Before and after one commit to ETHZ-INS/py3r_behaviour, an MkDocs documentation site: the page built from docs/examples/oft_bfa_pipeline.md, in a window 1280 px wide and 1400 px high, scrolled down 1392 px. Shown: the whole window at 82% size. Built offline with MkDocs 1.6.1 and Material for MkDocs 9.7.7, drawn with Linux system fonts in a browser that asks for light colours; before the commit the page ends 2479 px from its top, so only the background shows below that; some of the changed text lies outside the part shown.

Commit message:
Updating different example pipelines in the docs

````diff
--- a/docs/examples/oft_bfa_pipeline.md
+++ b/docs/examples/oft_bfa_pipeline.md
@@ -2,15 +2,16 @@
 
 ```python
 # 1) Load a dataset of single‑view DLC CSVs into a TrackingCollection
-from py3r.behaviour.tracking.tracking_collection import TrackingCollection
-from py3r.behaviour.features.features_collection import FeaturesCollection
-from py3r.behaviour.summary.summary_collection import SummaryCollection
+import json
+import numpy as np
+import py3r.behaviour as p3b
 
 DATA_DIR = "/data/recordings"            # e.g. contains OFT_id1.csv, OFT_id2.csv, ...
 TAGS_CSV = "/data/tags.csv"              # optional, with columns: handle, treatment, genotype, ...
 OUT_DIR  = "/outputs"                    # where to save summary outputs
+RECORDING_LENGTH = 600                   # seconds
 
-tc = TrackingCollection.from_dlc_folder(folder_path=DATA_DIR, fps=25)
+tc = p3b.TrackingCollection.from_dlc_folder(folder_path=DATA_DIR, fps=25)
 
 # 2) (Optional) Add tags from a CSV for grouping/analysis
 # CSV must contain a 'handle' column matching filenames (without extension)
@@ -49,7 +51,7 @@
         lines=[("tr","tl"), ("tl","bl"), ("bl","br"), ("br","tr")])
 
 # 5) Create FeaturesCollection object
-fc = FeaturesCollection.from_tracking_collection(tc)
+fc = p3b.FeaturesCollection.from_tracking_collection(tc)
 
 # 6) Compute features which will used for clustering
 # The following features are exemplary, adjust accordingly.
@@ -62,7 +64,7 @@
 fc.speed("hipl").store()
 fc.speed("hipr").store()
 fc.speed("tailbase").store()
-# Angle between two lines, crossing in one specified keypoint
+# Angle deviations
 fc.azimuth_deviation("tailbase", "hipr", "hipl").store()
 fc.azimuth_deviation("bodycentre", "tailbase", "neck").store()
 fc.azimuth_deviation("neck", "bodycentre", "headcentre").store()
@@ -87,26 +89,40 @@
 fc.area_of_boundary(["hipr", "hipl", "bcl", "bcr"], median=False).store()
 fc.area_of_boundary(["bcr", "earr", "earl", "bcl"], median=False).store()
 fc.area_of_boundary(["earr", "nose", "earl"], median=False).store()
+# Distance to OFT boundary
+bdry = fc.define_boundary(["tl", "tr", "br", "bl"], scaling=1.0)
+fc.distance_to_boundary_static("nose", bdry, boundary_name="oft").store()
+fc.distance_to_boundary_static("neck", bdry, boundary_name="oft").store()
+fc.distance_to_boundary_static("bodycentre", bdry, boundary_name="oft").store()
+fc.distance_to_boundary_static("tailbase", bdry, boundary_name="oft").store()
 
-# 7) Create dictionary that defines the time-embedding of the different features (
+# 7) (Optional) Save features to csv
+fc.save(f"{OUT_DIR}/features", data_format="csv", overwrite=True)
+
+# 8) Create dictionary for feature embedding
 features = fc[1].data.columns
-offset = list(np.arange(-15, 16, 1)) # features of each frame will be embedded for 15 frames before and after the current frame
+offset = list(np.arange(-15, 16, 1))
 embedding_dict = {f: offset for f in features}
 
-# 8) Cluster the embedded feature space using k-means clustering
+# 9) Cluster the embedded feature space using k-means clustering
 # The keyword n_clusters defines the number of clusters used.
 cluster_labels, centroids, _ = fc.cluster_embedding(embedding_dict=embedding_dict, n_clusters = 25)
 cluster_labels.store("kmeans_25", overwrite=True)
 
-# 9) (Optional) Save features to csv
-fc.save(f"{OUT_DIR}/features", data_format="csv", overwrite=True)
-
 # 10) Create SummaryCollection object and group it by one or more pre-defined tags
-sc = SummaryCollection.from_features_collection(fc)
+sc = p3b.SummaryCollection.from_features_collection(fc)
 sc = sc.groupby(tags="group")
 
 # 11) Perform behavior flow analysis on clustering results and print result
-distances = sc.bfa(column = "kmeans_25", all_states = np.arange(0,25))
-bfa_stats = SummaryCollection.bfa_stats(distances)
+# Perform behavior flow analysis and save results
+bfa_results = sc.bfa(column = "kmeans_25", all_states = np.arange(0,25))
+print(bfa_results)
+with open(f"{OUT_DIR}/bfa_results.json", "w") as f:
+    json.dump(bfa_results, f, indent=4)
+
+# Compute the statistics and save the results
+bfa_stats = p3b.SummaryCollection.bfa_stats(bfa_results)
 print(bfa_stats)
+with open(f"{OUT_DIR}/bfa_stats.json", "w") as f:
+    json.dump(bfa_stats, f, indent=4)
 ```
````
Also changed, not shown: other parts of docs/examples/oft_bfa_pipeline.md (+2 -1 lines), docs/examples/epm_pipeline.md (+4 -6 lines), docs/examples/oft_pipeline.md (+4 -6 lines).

WORK REQUIRED. Print, without alteration, only the lines above between the one holding "# CSV must contain" and the one holding "to OFT boundary", inclusive.

YOUR SOLUTION.
 # CSV must contain a 'handle' column matching filenames (without extension)
@@ -49,7 +51,7 @@
         lines=[("tr","tl"), ("tl","bl"), ("bl","br"), ("br","tr")])
 
 # 5) Create FeaturesCollection object
-fc = FeaturesCollection.from_tracking_collection(tc)
+fc = p3b.FeaturesCollection.from_tracking_collection(tc)
 
 # 6) Compute features which will used for clustering
 # The following features are exemplary, adjust accordingly.
@@ -62,7 +64,7 @@
 fc.speed("hipl").store()
 fc.speed("hipr").store()
 fc.speed("tailbase").store()
-# Angle between two lines, crossing in one specified keypoint
+# Angle deviations
 fc.azimuth_deviation("tailbase", "hipr", "hipl").store()
 fc.azimuth_deviation("bodycentre", "tailbase", "neck").store()
 fc.azimuth_deviation("neck", "bodycentre", "headcentre").store()
@@ -87,26 +89,40 @@
 fc.area_of_boundary(["hipr", "hipl", "bcl", "bcr"], median=False).store()
 fc.area_of_boundary(["bcr", "earr", "earl", "bcl"], median=False).store()
 fc.area_of_boundary(["earr", "nose", "earl"], median=False).store()
+# Distance to OFT boundary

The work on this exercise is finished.